### DIRECTIONS FOR THIS TASK
From the records below, return every line containing the word "index".

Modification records
##########

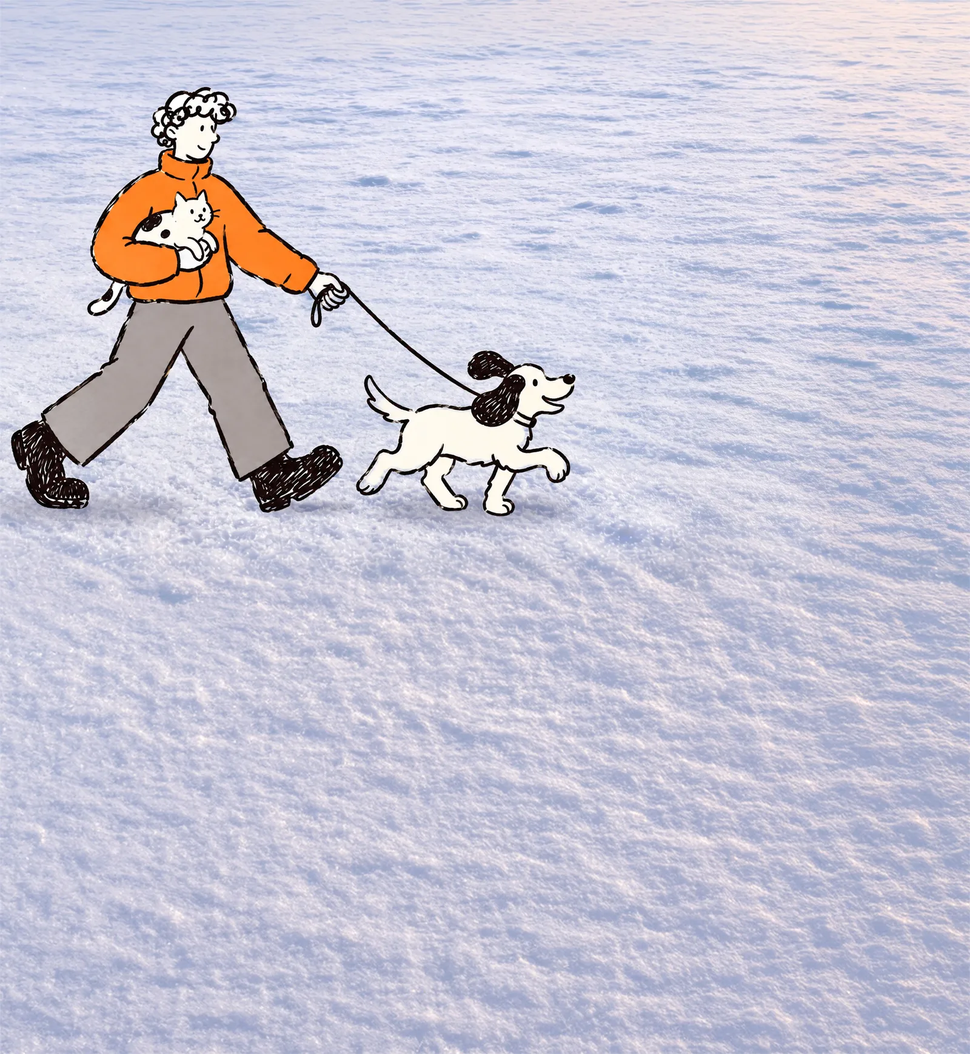
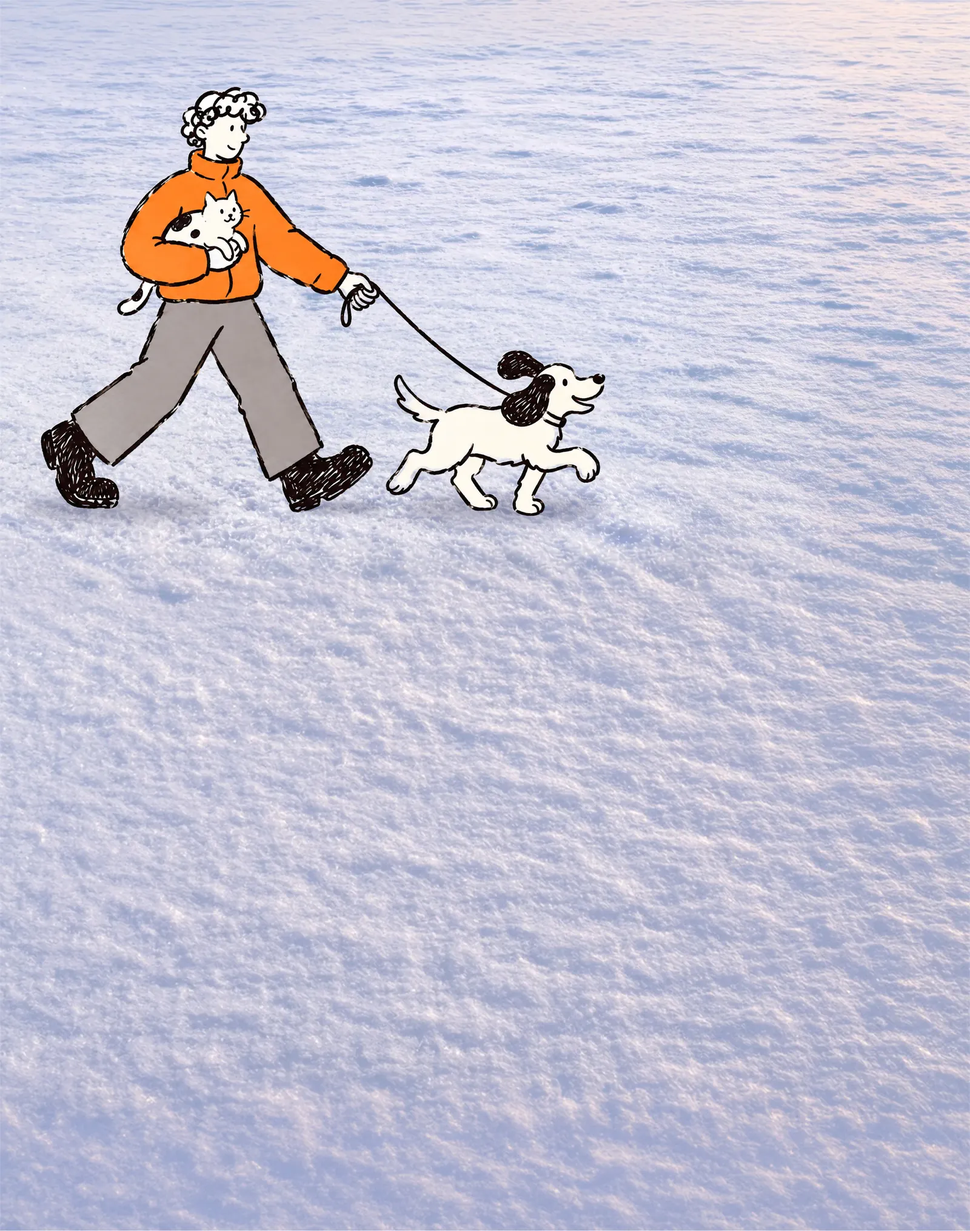
Новый снежный фон с иллюстрацией (Figma 209-1247), баблы точно по макету, больше снега под описательным текстом
Claude-Session: https://claude.ai/code/session_01AkngT74Q8UjbbuWoibwAJK

diff --git a/index.html b/index.html
@@ -73,8 +73,8 @@ button{font:inherit;color:inherit}
 
 /* ---------- 01 · хиро + 02 · текст: один фон из макета ---------- */
 .snow{position:relative;background:#E9E8F2 url(assets/snow.webp) center top/cover no-repeat;overflow:hidden}
-/* мобайл: экспорт десктопного кадра, уменьшенный так, чтобы иллюстрация встала по мобильному макету (x −180, w 623, y 218) */
-.hbg{position:absolute;left:50%;top:calc(177*var(--u));width:calc(800*var(--u));height:auto;margin-left:calc(-294*var(--u));pointer-events:none;
+/* мобайл: экспорт десктопного кадра (1495×1899), уменьшенный так, чтобы иллюстрация встала по мобильному макету (x −180, w 623, y 218) */
+.hbg{position:absolute;left:50%;top:calc(177*var(--u));width:calc(800*var(--u));height:auto;margin-left:calc(-318.4*var(--u));pointer-events:none;
   -webkit-mask-image:linear-gradient(transparent,#000 9%,#000 84%,transparent);mask-image:linear-gradient(transparent,#000 9%,#000 84%,transparent)}
 .hero{position:relative;height:calc(811*var(--u))}
 .logo{position:absolute;left:calc(16*var(--u));top:calc(15*var(--u));width:calc(80*var(--u));z-index:6}
@@ -110,12 +110,11 @@ button{font:inherit;color:inherit}
   .nav{display:flex;gap:calc(48*var(--u))}
   .nav a{font-weight:900;font-size:var(--nav);line-height:.86;letter-spacing:-.03em;color:var(--orange);text-decoration:none}
   .nav a:hover{text-decoration:underline;text-underline-offset:calc(6*var(--u))}
-  /* Figma 209-1247: баблы ближе к иллюстрации, наклоны новые. Координаты сдвинуты на −46.2 по x вместе с иллюстрацией,
-     т.к. фон пока прежний (иллюстрация в нём на старом месте) — взаимное положение как в макете */
-  .plate{left:calc(924.1*var(--u));top:calc(168.2*var(--u));width:calc(533.1*var(--u));height:calc(103.6*var(--u));border-radius:calc(34*var(--u));font-size:calc(85.9*var(--u));--pr:-6.7deg;padding-bottom:calc(11.8*var(--u))}
-  .obub{transform-origin:calc(886*var(--u)) calc(592*var(--u))}
-  .union{left:calc(782.8*var(--u));top:calc(200.2*var(--u));width:calc(588.4*var(--u));rotate:-2.5deg}
-  .ut{left:calc(1082*var(--u));top:calc(365.1*var(--u));font-size:calc(188.9*var(--u));rotate:1.1deg}
+  /* Figma 209-1247: баблы ближе к иллюстрации, наклоны новые */
+  .plate{left:calc(970.3*var(--u));top:calc(167.9*var(--u));width:calc(533.1*var(--u));height:calc(103.6*var(--u));border-radius:calc(34*var(--u));font-size:calc(85.9*var(--u));--pr:-6.7deg;padding-bottom:calc(11.8*var(--u))}
+  .obub{transform-origin:calc(932*var(--u)) calc(592*var(--u))}
+  .union{left:calc(829*var(--u));top:calc(199.9*var(--u));width:calc(588.4*var(--u));rotate:-2.5deg}
+  .ut{left:calc(1128.2*var(--u));top:calc(364.8*var(--u));font-size:calc(188.9*var(--u));rotate:1.1deg}
 }
 .js .plate,.js .obub{opacity:0}
 .go .plate{animation:pop .7s cubic-bezier(.34,1.56,.64,1) .25s both}
@@ -143,14 +142,14 @@ button{font:inherit;color:inherit}
 .dr1{left:calc(291.5*var(--u));top:calc(406*var(--u));width:calc(66*var(--u));rotate:-9.3deg;transition-delay:.1s}
 .dr2{left:calc(279*var(--u));top:calc(423*var(--u));width:calc(42*var(--u));transition-delay:.25s}
 @media (min-width:900px){
-  .lead-sec{height:calc(760*var(--u))}
+  .lead-sec{height:calc(1034*var(--u))}
   .lead-sec::before{background:radial-gradient(ellipse 42% 44% at 50% 45%,rgba(255,255,255,.62),rgba(255,255,255,.36) 55%,rgba(255,255,255,0) 100%)}
   .lead-sec::after{height:calc(140*var(--u))}
-  .lead{left:calc(369*var(--u));top:calc(134*var(--u));width:calc(757*var(--u))}
-  .dl1{left:calc(248*var(--u));top:calc(124*var(--u));width:calc(110*var(--u));rotate:0deg}
-  .dl2{left:calc(205*var(--u));top:calc(202*var(--u));width:calc(137*var(--u));rotate:0deg}
-  .dr1{left:calc(1145*var(--u));top:calc(512*var(--u));width:calc(124*var(--u));rotate:0deg}
-  .dr2{left:calc(1135*var(--u));top:calc(562*var(--u));width:calc(81*var(--u));rotate:0deg}
+  .lead{left:calc(369*var(--u));top:calc(250*var(--u));width:calc(757*var(--u))}
+  .dl1{left:calc(248*var(--u));top:calc(240*var(--u));width:calc(110*var(--u));rotate:0deg}
+  .dl2{left:calc(205*var(--u));top:calc(318*var(--u));width:calc(137*var(--u));rotate:0deg}
+  .dr1{left:calc(1145*var(--u));top:calc(628*var(--u));width:calc(124*var(--u));rotate:0deg}
+  .dr2{left:calc(1135*var(--u));top:calc(678*var(--u));width:calc(81*var(--u));rotate:0deg}
 }
 
 /* ---------- 03 · почему это важно: три карточки в ряд, баблы всплывают по очереди ---------- */
@@ -404,7 +403,7 @@ button{font:inherit;color:inherit}
 </svg>
 
 <div class="snow" id="snow">
-  <img class="hbg" src="assets/hero-bg-m.webp" width="1600" height="1739" alt="Человек гуляет по снегу с собакой на поводке и держит кота на руках">
+  <img class="hbg" src="assets/hero-bg-m.webp" width="1600" height="2032" alt="Человек гуляет по снегу с собакой на поводке и держит кота на руках">
   <section class="hero" aria-label="Пицца съедена, пора гулять">
     <div class="fr" style="height:100%">
       <a class="logo" href="#top" aria-label="Додо Пицца"><img src="assets/logo.png" alt="Додо Пицца"></a>

diff --git a/src/template.html b/src/template.html
@@ -73,8 +73,8 @@ button{font:inherit;color:inherit}
 
 /* ---------- 01 · хиро + 02 · текст: один фон из макета ---------- */
 .snow{position:relative;background:#E9E8F2 url(assets/snow.webp) center top/cover no-repeat;overflow:hidden}
-/* мобайл: экспорт десктопного кадра, уменьшенный так, чтобы иллюстрация встала по мобильному макету (x −180, w 623, y 218) */
-.hbg{position:absolute;left:50%;top:u(177);width:u(800);height:auto;margin-left:u(-294);pointer-events:none;
+/* мобайл: экспорт десктопного кадра (1495×1899), уменьшенный так, чтобы иллюстрация встала по мобильному макету (x −180, w 623, y 218) */
+.hbg{position:absolute;left:50%;top:u(177);width:u(800);height:auto;margin-left:u(-318.4);pointer-events:none;
   -webkit-mask-image:linear-gradient(transparent,#000 9%,#000 84%,transparent);mask-image:linear-gradient(transparent,#000 9%,#000 84%,transparent)}
 .hero{position:relative;height:u(811)}
 .logo{position:absolute;left:u(16);top:u(15);width:u(80);z-index:6}
@@ -110,12 +110,11 @@ button{font:inherit;color:inherit}
   .nav{display:flex;gap:u(48)}
   .nav a{font-weight:900;font-size:var(--nav);line-height:.86;letter-spacing:-.03em;color:var(--orange);text-decoration:none}
   .nav a:hover{text-decoration:underline;text-underline-offset:u(6)}
-  /* Figma 209-1247: баблы ближе к иллюстрации, наклоны новые. Координаты сдвинуты на −46.2 по x вместе с иллюстрацией,
-     т.к. фон пока прежний (иллюстрация в нём на старом месте) — взаимное положение как в макете */
-  .plate{left:u(924.1);top:u(168.2);width:u(533.1);height:u(103.6);border-radius:u(34);font-size:u(85.9);--pr:-6.7deg;padding-bottom:u(11.8)}
-  .obub{transform-origin:u(886) u(592)}
-  .union{left:u(782.8);top:u(200.2);width:u(588.4);rotate:-2.5deg}
-  .ut{left:u(1082);top:u(365.1);font-size:u(188.9);rotate:1.1deg}
+  /* Figma 209-1247: баблы ближе к иллюстрации, наклоны новые */
+  .plate{left:u(970.3);top:u(167.9);width:u(533.1);height:u(103.6);border-radius:u(34);font-size:u(85.9);--pr:-6.7deg;padding-bottom:u(11.8)}
+  .obub{transform-origin:u(932) u(592)}
+  .union{left:u(829);top:u(199.9);width:u(588.4);rotate:-2.5deg}
+  .ut{left:u(1128.2);top:u(364.8);font-size:u(188.9);rotate:1.1deg}
 }
 .js .plate,.js .obub{opacity:0}
 .go .plate{animation:pop .7s cubic-bezier(.34,1.56,.64,1) .25s both}
@@ -143,14 +142,14 @@ button{font:inherit;color:inherit}
 .dr1{left:u(291.5);top:u(406);width:u(66);rotate:-9.3deg;transition-delay:.1s}
 .dr2{left:u(279);top:u(423);width:u(42);transition-delay:.25s}
 @media (min-width:900px){
-  .lead-sec{height:u(760)}
+  .lead-sec{height:u(1034)}
   .lead-sec::before{background:radial-gradient(ellipse 42% 44% at 50% 45%,rgba(255,255,255,.62),rgba(255,255,255,.36) 55%,rgba(255,255,255,0) 100%)}
   .lead-sec::after{height:u(140)}
-  .lead{left:u(369);top:u(134);width:u(757)}
-  .dl1{left:u(248);top:u(124);width:u(110);rotate:0deg}
-  .dl2{left:u(205);top:u(202);width:u(137);rotate:0deg}
-  .dr1{left:u(1145);top:u(512);width:u(124);rotate:0deg}
-  .dr2{left:u(1135);top:u(562);width:u(81);rotate:0deg}
+  .lead{left:u(369);top:u(250);width:u(757)}
+  .dl1{left:u(248);top:u(240);width:u(110);rotate:0deg}
+  .dl2{left:u(205);top:u(318);width:u(137);rotate:0deg}
+  .dr1{left:u(1145);top:u(628);width:u(124);rotate:0deg}
+  .dr2{left:u(1135);top:u(678);width:u(81);rotate:0deg}
 }
 
 /* ---------- 03 · почему это важно: три карточки в ряд, баблы всплывают по очереди ---------- */
@@ -404,7 +403,7 @@ button{font:inherit;color:inherit}
 </svg>
 
 <div class="snow" id="snow">
-  <img class="hbg" src="assets/hero-bg-m.webp" width="1600" height="1739" alt="Человек гуляет по снегу с собакой на поводке и держит кота на руках">
+  <img class="hbg" src="assets/hero-bg-m.webp" width="1600" height="2032" alt="Человек гуляет по снегу с собакой на поводке и держит кота на руках">
   <section class="hero" aria-label="Пицца съедена, пора гулять">
     <div class="fr" style="height:100%">
       <a class="logo" href="#top" aria-label="Додо Пицца"><img src="assets/logo.png" alt="Додо Пицца"></a>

##########

### EXPECTED ANSWER
diff --git a/index.html b/index.html
 .logo{position:absolute;left:calc(16*var(--u));top:calc(15*var(--u));width:calc(80*var(--u));z-index:6}
 .logo{position:absolute;left:u(16);top:u(15);width:u(80);z-index:6}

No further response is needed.